Station entrance:

Also here, close to the train station (can be seen in the background), the tramway network was under reconstruction:

So, I too only saw the two stations usually shown to tourists. There are even rumors, that only this two stations exist and that the whole metro is a huge setting for tourists and that all Korean passengers are actors…. Ok, although North Korea has much to offer for conspiracy theories, I had the impression that the metro really serves as means of transportation for the Pyongyang citizen.
I also heard reports of tourists, who could visit some other stations.

Kim Il Sung square

The driver and our car were already waiting for us. He then brought us to Kim Il Sung square:

Karl Marx….

… and Lenin:

Alltough the North Koreans are proud of the own Juche-ideology, the – according to them –
perfected way of communism, here they honour the two originators of Communism.

As it was now already time for lunch, we went back to the hotel.

USS Pueblo

In the afternoon both guides accompanied me and we started our tour with the "USS Pueblo" ship. The spy ship was captured by North Korea in 1968.
Of course the North Koreans are very proud to show the trophy from the evil "US-imperialists" to tourists nowadays.

More information at

Inside the ship I was first shown a short film, telling the North Korean view of the Pueblo-incident. Then I was taken for a tour on board of the ship.

An US-cryptographic machine:

Kim Il Sung statue at Mansudae Hill

Then we drove to Mansudae Hill, where the famous 20m-high bronze statue of the Great Leader Kim Il Sung is located.
The usual flower-buying and bowing followed.

Book and souvenir shop

At the book & souvenir shop many books (in various languages) written by or about Kim Il Sung or Kim Jong Il are sold. It is said, that both of them wrote thousands of books….

Titles of some of the books:
Kim Il Sung: "On Juche in our revolution"
Kim Jong Il: "For the victory of the socialist case"
Kim Jong Il: "The Songun-based revolutionary line is a great revolutionary line of our era and an ever victorious banner of our revolution"
"In Memory of President Kim Il Sung: Eternal Sun of Mankind"
And so on…

I only bought a pin with the North Korean flag, a map and a North Korean flag as souvenir, but no books, which I now regret.

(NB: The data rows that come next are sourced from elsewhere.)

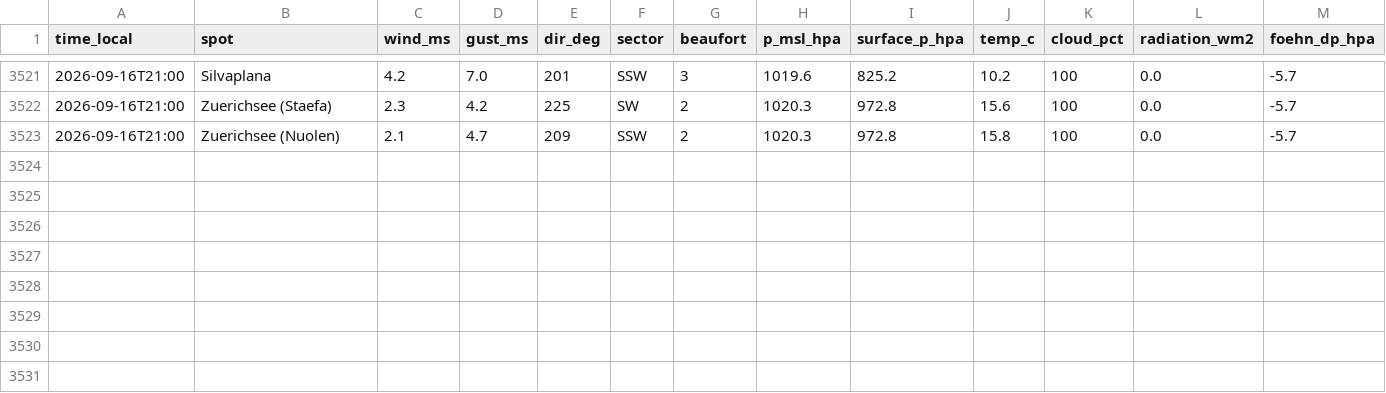
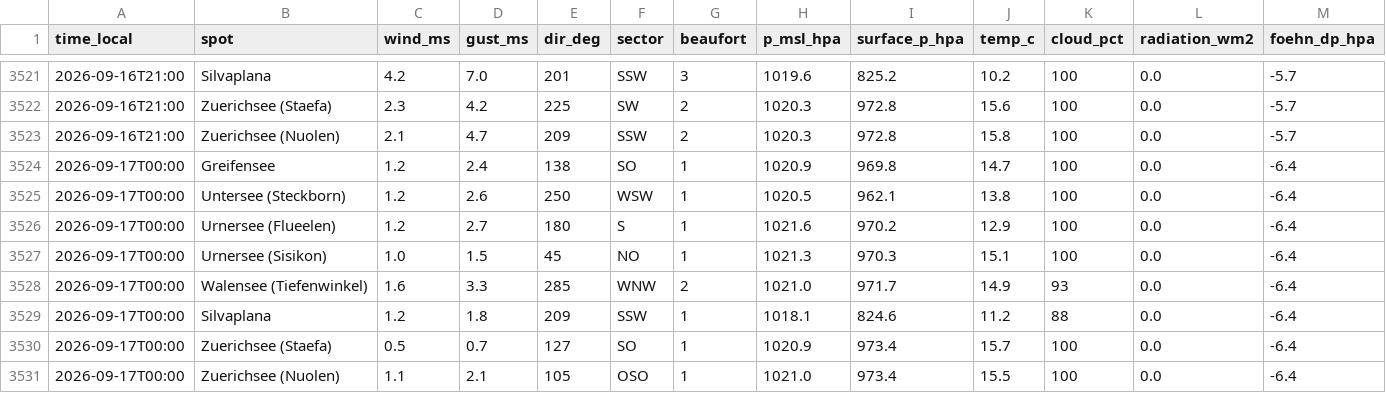
Before and after one commit to ramunbaer/Windforecast, a CSV file: data/history.csv, drawn as a sheet; only a part is shown, gaps mark what is left out; rows hold the shown columns only; the diff names each change by its address in the sheet, - before the commit and + after, or states it on an @@ line.

Commit message:
data: 2026-09-16T22:13:07Z

```diff
--- a/data/history.csv
+++ b/data/history.csv
+row 3524: 2026-09-17T00:00 | Greifensee | 1.2 | 2.4 | 138 | SO | 1 | 1020.9 | 969.8 | 14.7 | 100 | 0.0 | -6.4
+row 3525: 2026-09-17T00:00 | Untersee (Steckborn) | 1.2 | 2.6 | 250 | WSW | 1 | 1020.5 | 962.1 | 13.8 | 100 | 0.0 | -6.4
+row 3526: 2026-09-17T00:00 | Urnersee (Flueelen) | 1.2 | 2.7 | 180 | S | 1 | 1021.6 | 970.2 | 12.9 | 100 | 0.0 | -6.4
+row 3527: 2026-09-17T00:00 | Urnersee (Sisikon) | 1.0 | 1.5 | 45 | NO | 1 | 1021.3 | 970.3 | 15.1 | 100 | 0.0 | -6.4
+row 3528: 2026-09-17T00:00 | Walensee (Tiefenwinkel) | 1.6 | 3.3 | 285 | WNW | 2 | 1021.0 | 971.7 | 14.9 | 93 | 0.0 | -6.4
+row 3529: 2026-09-17T00:00 | Silvaplana | 1.2 | 1.8 | 209 | SSW | 1 | 1018.1 | 824.6 | 11.2 | 88 | 0.0 | -6.4
+row 3530: 2026-09-17T00:00 | Zuerichsee (Staefa) | 0.5 | 0.7 | 127 | SO | 1 | 1020.9 | 973.4 | 15.7 | 100 | 0.0 | -6.4
+row 3531: 2026-09-17T00:00 | Zuerichsee (Nuolen) | 1.1 | 2.1 | 105 | OSO | 1 | 1021.0 | 973.4 | 15.5 | 100 | 0.0 | -6.4
```
Also changed, not shown: 3 other files.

It would have been a good souvenir, although I'm not yet totally convinced of all that Juche- and Songun-stuff ;-)
Maybe I will call my friends at the North Korean embassy in Vienna and ask, whether they can sell me some of that books…*g*

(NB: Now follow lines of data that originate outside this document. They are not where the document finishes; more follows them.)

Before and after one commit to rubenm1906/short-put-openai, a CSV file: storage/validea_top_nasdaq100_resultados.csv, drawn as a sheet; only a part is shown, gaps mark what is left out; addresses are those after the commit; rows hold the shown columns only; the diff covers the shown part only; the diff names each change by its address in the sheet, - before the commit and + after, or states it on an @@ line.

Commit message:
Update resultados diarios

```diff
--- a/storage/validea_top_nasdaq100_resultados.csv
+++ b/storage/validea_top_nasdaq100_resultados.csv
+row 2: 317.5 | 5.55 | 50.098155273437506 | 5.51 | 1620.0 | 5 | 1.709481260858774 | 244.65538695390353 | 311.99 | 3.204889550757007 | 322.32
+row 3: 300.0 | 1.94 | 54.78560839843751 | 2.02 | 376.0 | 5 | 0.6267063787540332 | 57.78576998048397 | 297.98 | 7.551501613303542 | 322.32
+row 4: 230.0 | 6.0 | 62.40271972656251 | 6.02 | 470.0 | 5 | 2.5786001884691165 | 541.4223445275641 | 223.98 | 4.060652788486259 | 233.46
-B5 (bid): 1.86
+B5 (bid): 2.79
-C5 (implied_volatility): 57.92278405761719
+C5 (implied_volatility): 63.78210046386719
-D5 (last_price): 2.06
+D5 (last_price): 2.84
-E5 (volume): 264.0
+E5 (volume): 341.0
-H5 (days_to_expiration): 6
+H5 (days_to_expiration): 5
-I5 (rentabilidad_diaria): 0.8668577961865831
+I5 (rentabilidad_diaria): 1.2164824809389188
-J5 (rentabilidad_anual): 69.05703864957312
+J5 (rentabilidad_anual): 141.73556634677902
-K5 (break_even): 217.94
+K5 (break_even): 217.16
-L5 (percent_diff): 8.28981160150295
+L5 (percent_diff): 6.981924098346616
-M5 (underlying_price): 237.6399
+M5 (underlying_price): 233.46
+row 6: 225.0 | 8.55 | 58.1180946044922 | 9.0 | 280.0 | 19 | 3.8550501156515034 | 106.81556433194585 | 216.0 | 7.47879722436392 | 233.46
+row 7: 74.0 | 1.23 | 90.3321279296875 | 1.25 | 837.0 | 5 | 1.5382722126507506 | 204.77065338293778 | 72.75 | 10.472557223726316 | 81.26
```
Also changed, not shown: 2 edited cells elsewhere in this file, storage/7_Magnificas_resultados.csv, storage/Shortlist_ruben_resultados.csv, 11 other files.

Children's Palace:

The Children's Palace is a place, where children go in the afternoon after school. Also free time and hobbies are organized by the party…
Such places are said to exist everywhere in North Korea, but I'm sure that the others, which tourists don't see, are not that well-equipped.

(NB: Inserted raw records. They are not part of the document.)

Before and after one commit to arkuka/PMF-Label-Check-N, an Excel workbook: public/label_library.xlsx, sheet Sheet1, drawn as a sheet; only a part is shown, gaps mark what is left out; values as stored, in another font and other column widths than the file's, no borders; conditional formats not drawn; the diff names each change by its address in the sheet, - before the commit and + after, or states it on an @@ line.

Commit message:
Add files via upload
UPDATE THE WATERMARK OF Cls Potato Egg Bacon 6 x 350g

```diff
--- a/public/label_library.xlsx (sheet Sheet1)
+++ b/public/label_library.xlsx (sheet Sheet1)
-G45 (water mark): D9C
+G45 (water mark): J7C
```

We were guided to a lot of different classes:








Computer class:

I asked whether children can choose what they want to do. The answer was, that there is a test, to find out about the talents of the children, and according to that the options, which they have, are decided.


I have to admit, that all the children are very talented, but that's also connected with hard work and drill…

The highlight was a music performance of some of the children on the stage:

That was the final part of our sightseeing program in North Korea. By the way, it was also planned that we visit the railway museum, but unfortunately it was closed for some reconstruction.

Farewell dinner

In the evening we had a farewell dinner with the guides and the driver at the Pyongyang Duck BBQ restaurant.
The food was very tasty and it was a nice finish of our tip.

Our guides did the best to enable us a pleasant and interesting stay in Pyongyang. Sometimes it was a little bit too much Kimilsungism for us, as everything is in some way brought in connection with the Great and/or the Dear Leader. But that's what we expected and we always tried to respect their culture and mentality.
So we had a good and friendly relationship with our guides and some interesting discussions with them.

Pyongyang by night – photos taken from the hotel:


Eurasia 2005: ~35.000 km by train from Europe via Ukraine, Russia and Mongolia to China and back to Europe via Kazakhstan and Uzbekistan:

Total solar eclipse 2008: Trip to the total solar eclipse in the Altay mountains (1st august 2008), including a 6-day trekking trip: